Innovation and Climate Resilience in the Caribbean. Is a Pan Caribbean Climate Action Partnership the answer?Read Now
In our Blog last week (September 9), we provided a sketch of the building blocks for climate resilience with special reference to the Caribbean.
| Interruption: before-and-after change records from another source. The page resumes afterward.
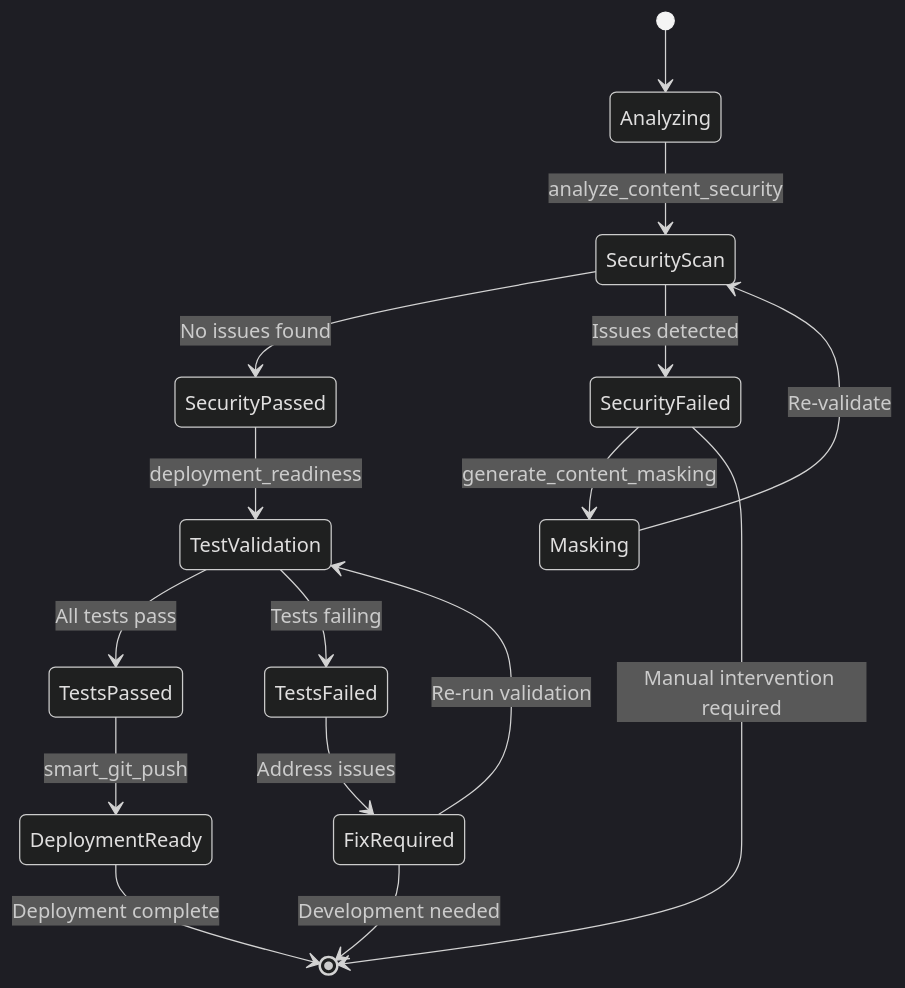
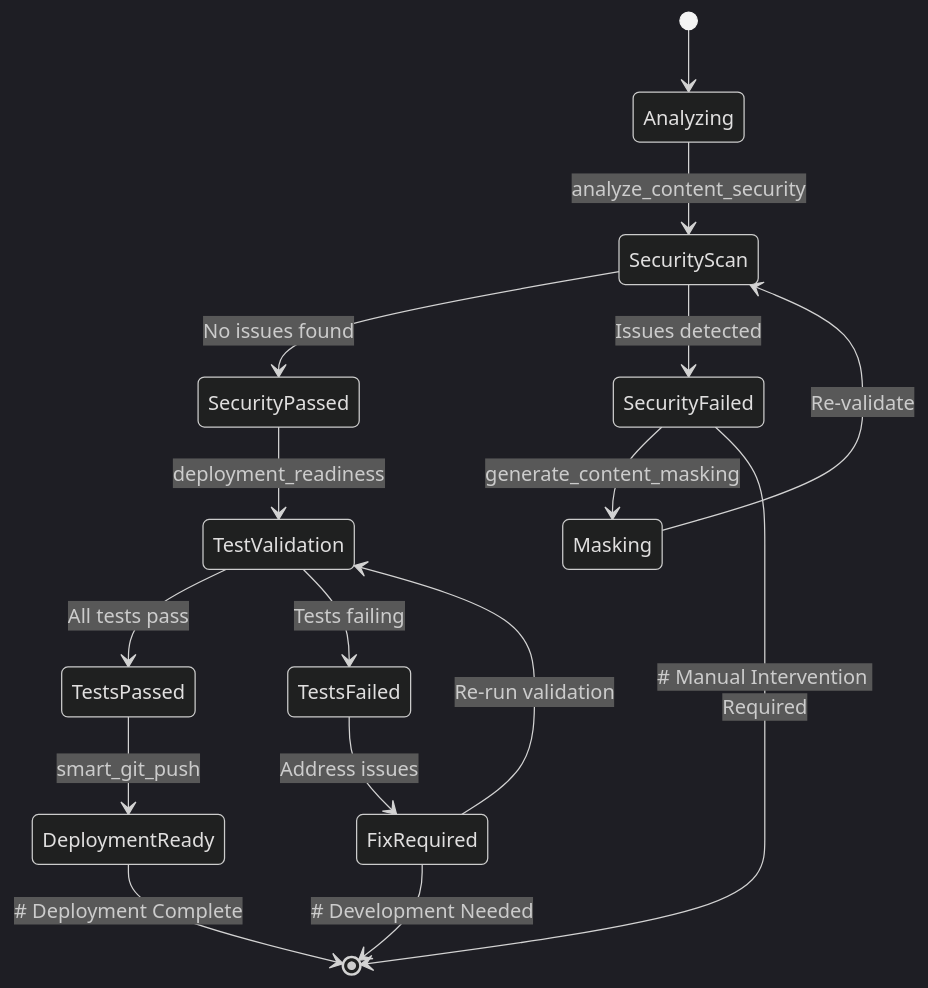
One commit to tosin2013/mcp-adr-analysis-server changed the fifth of 5 diagrams in docs/explanation/mcp-architecture-flow.md. Above: the diagram before and after it, drawn with Mermaid (dark theme). The commit also changed other lines of this file and 234 other files, not shown here.

````diff
--- a/docs/explanation/mcp-architecture-flow.md
+++ b/docs/explanation/mcp-architecture-flow.md
@@ -125,24 +125,24 @@
 ```mermaid
 stateDiagram-v2
     [*] --> Analyzing
     
     Analyzing --> SecurityScan: analyze_content_security
     SecurityScan --> SecurityPassed: No issues found
     SecurityScan --> SecurityFailed: Issues detected
     
     SecurityFailed --> Masking: generate_content_masking
     Masking --> SecurityScan: Re-validate
     
     SecurityPassed --> TestValidation: deployment_readiness
     TestValidation --> TestsPassed: All tests pass
     TestValidation --> TestsFailed: Tests failing
     
     TestsFailed --> FixRequired: Address issues
     FixRequired --> TestValidation: Re-run validation
     
     TestsPassed --> DeploymentReady: smart_git_push
-    DeploymentReady --> [*]: Deployment complete
+    DeploymentReady --> [*]: # Deployment Complete
     
-    SecurityFailed --> [*]: Manual intervention required
-    FixRequired --> [*]: Development needed
+    SecurityFailed --> [*]: # Manual Intervention Required
+    FixRequired --> [*]: # Development Needed
 ```
````
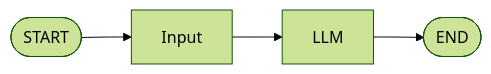
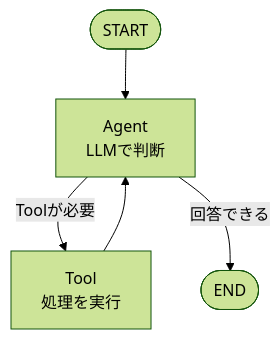
The ninth of 14 diagrams in docs/07_langgraph.md (ykubota-dev/ai-agent-tutorial), drawn with Mermaid (forest theme) before and after one commit. The commit also changed other lines of this file and 1 other file, not shown here.

````diff
--- a/docs/07_langgraph.md
+++ b/docs/07_langgraph.md
@@ -304,11 +746,18 @@
 ```mermaid
-flowchart LR
+flowchart TD
     START(["START"])
-    INPUT["Input"]
-    LLM["LLM"]
+
+    AGENT["Agent<br>LLMで判断"]
+
+    TOOL["Tool<br>処理を実行"]
+
     END(["END"])
 
-    START --> INPUT
-    INPUT --> LLM
-    LLM --> END
+    START --> AGENT
+
+    AGENT -->|"Toolが必要"| TOOL
+
+    TOOL --> AGENT
+
+    AGENT -->|"回答できる"| END
 ```
````
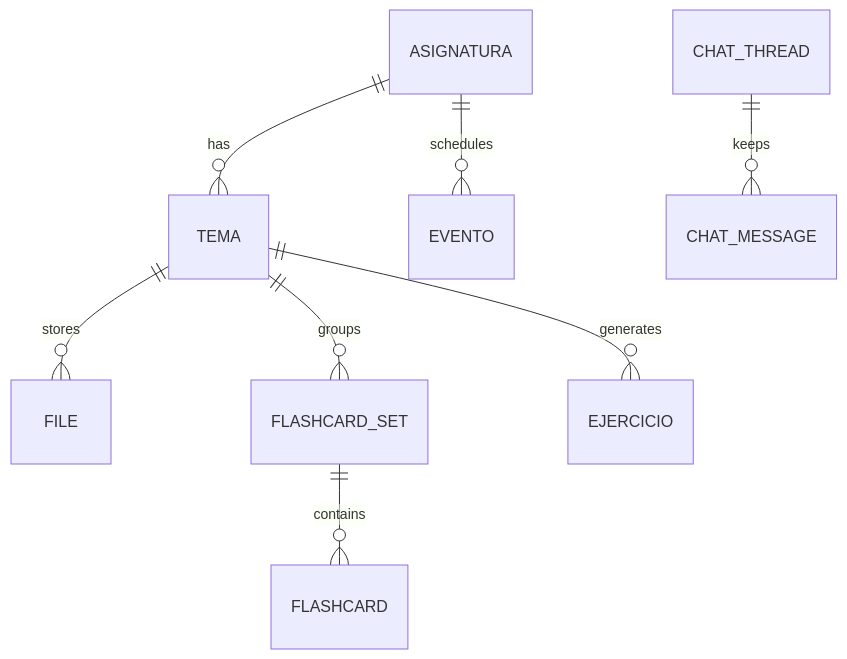
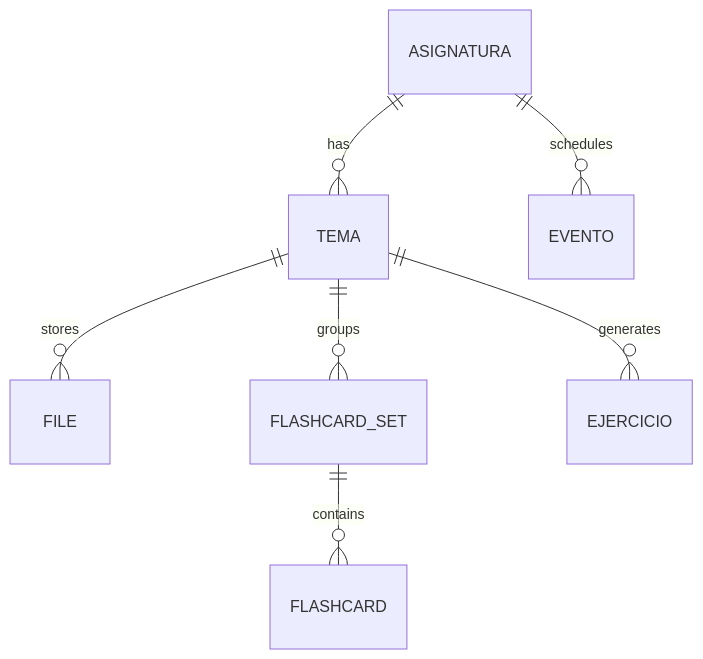
The second of 2 diagrams in README.md (lucabae/studyist), drawn with Mermaid before and after one commit. The commit also changed other lines of this file, not shown here.

````diff
--- a/README.md
+++ b/README.md
@@ -57,10 +54,9 @@
 ```mermaid
 erDiagram
   ASIGNATURA ||--o{ TEMA : has
   ASIGNATURA ||--o{ EVENTO : schedules
   TEMA ||--o{ FILE : stores
   TEMA ||--o{ FLASHCARD_SET : groups
   FLASHCARD_SET ||--o{ FLASHCARD : contains
   TEMA ||--o{ EJERCICIO : generates
-  CHAT_THREAD ||--o{ CHAT_MESSAGE : keeps
 ```
````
These building blocks it was suggested, revolved around (a) proposals for implementing the Caribbean Community Climate Change Centre Strategic Plan 2011-2021, (b) tapping the expertise in climate science at UWI and other institutions of higher education and research (c) scaling up the prominence of CARICOM's leadership in the Small Island Development States Climate agenda and (d) advocating for the delivery of global commitments such as the Paris Agreement, the UN and Multilateral agencies.
Consolidating the Building Blocks at the Regional level
It is important to note that the building blocks are consolidated in response to a mandate from CARICOM Heads of Government for the Caribbean Community Climate Change Centre (5Cs) to:
Country initiatives as potential models for regional
From among the multitude of programmes, being undertaken by CARICOM Countries, the following indicate a sample of initiatives:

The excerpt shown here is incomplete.